**SUPPLIED MATERIAL:**
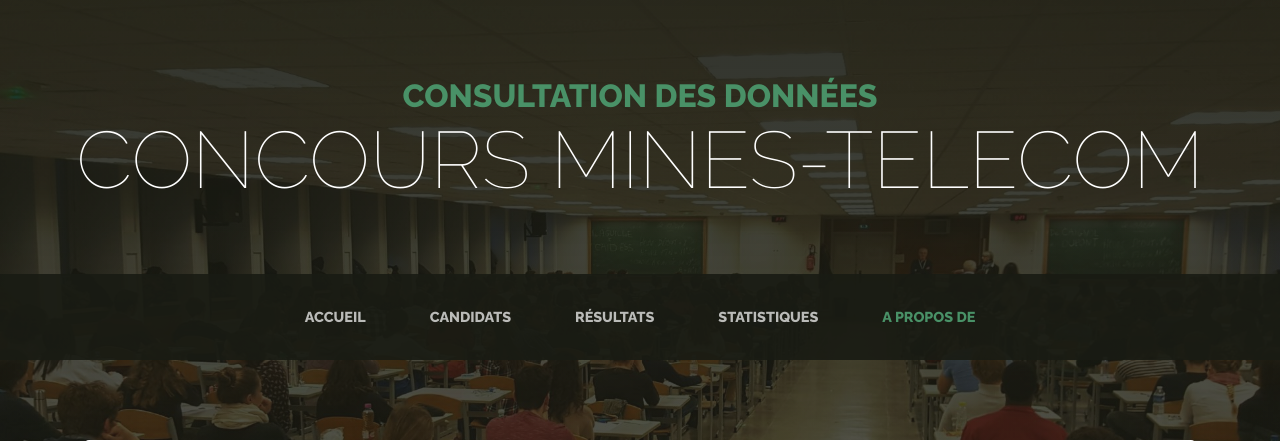
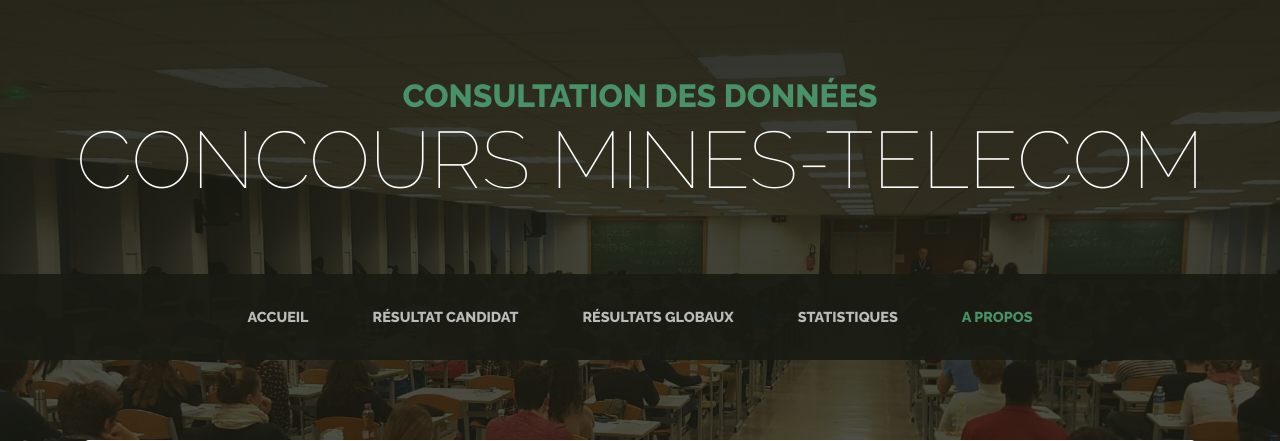
Before and after one commit to Hamza-ABDOULHOUSSEN/website_exam_result, a Flask app: page /about in a window 1280 px wide. Shown: the top 441 px of the page. Run offline with Flask 2, Linux system fonts and the light colour scheme; some libraries are stand-ins or nearby versions.

Commit message:
changement nom dans la navbar

```diff
--- a/site_web/templates/header.html
+++ b/site_web/templates/header.html
@@ -11,11 +11,11 @@
                 </li>
 
                 <li id="candidats" class="nav-item px-lg-4">
-                    <a class="nav-link text-uppercase text-expanded" href="/candidats">Candidats</a>
+                    <a class="nav-link text-uppercase text-expanded" href="/candidats">Résultat candidat</a>
                 </li>
 
                 <li id="resultats" class="nav-item px-lg-4">
-                    <a class="nav-link text-uppercase text-expanded" href="/resultats">Résultats</a>
+                    <a class="nav-link text-uppercase text-expanded" href="/resultats">Résultats globaux</a>
                 </li>
 
                 <li id="statistiques" class="nav-item px-lg-4">
@@ -24,7 +24,7 @@
                 </li>
 
                 <li id="about" class="nav-item px-lg-4">
-                    <a class="nav-link text-uppercase text-expanded" href="/about">A propos de</a>
+                    <a class="nav-link text-uppercase text-expanded" href="/about">A propos</a>
                 </li>
             </ul>
         </div>
```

**ACTIVITY:**
Give a count of the lines above that include the word "href", and add nothing to it.

**ANSWER BOX:**
6